**Work required**
Output an exact reproduction of the data.

START Material for this task

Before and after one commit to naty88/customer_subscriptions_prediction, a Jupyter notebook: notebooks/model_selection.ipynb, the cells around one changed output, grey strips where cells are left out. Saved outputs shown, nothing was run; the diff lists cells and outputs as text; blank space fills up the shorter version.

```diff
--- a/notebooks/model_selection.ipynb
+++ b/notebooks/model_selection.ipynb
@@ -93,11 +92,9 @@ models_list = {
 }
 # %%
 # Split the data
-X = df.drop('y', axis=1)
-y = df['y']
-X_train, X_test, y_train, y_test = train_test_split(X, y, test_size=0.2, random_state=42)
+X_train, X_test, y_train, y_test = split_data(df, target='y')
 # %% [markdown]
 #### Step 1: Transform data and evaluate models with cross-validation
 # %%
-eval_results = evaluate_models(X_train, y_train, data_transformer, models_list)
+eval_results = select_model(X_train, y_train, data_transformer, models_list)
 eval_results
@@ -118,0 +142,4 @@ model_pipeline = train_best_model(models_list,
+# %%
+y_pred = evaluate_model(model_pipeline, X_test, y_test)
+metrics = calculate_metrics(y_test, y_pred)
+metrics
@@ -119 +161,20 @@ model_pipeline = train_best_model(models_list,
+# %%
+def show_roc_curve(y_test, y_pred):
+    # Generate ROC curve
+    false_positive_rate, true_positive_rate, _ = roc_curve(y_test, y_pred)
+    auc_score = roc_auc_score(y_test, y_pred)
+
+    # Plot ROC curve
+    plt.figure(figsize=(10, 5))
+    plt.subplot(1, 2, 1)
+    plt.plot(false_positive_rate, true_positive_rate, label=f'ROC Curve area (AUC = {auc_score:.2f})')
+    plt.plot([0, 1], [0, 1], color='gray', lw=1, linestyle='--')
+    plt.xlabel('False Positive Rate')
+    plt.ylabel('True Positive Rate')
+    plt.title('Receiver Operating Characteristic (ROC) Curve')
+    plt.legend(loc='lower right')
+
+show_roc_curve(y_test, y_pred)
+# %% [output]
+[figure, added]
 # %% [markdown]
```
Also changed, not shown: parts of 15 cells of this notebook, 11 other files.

END Material for this task

**Output**
Before and after one commit to naty88/customer_subscriptions_prediction, a Jupyter notebook: notebooks/model_selection.ipynb, the cells around one changed output, grey strips where cells are left out. Saved outputs shown, nothing was run; the diff lists cells and outputs as text; blank space fills up the shorter version.

```diff
--- a/notebooks/model_selection.ipynb
+++ b/notebooks/model_selection.ipynb
@@ -93,11 +92,9 @@ models_list = {
 }
 # %%
 # Split the data
-X = df.drop('y', axis=1)
-y = df['y']
-X_train, X_test, y_train, y_test = train_test_split(X, y, test_size=0.2, random_state=42)
+X_train, X_test, y_train, y_test = split_data(df, target='y')
 # %% [markdown]
 #### Step 1: Transform data and evaluate models with cross-validation
 # %%
-eval_results = evaluate_models(X_train, y_train, data_transformer, models_list)
+eval_results = select_model(X_train, y_train, data_transformer, models_list)
 eval_results
@@ -118,0 +142,4 @@ model_pipeline = train_best_model(models_list,
+# %%
+y_pred = evaluate_model(model_pipeline, X_test, y_test)
+metrics = calculate_metrics(y_test, y_pred)
+metrics
@@ -119 +161,20 @@ model_pipeline = train_best_model(models_list,
+# %%
+def show_roc_curve(y_test, y_pred):
+    # Generate ROC curve
+    false_positive_rate, true_positive_rate, _ = roc_curve(y_test, y_pred)
+    auc_score = roc_auc_score(y_test, y_pred)
+
+    # Plot ROC curve
+    plt.figure(figsize=(10, 5))
+    plt.subplot(1, 2, 1)
+    plt.plot(false_positive_rate, true_positive_rate, label=f'ROC Curve area (AUC = {auc_score:.2f})')
+    plt.plot([0, 1], [0, 1], color='gray', lw=1, linestyle='--')
+    plt.xlabel('False Positive Rate')
+    plt.ylabel('True Positive Rate')
+    plt.title('Receiver Operating Characteristic (ROC) Curve')
+    plt.legend(loc='lower right')
+
+show_roc_curve(y_test, y_pred)
+# %% [output]
+[figure, added]
 # %% [markdown]
```
Also changed, not shown: parts of 15 cells of this notebook, 11 other files.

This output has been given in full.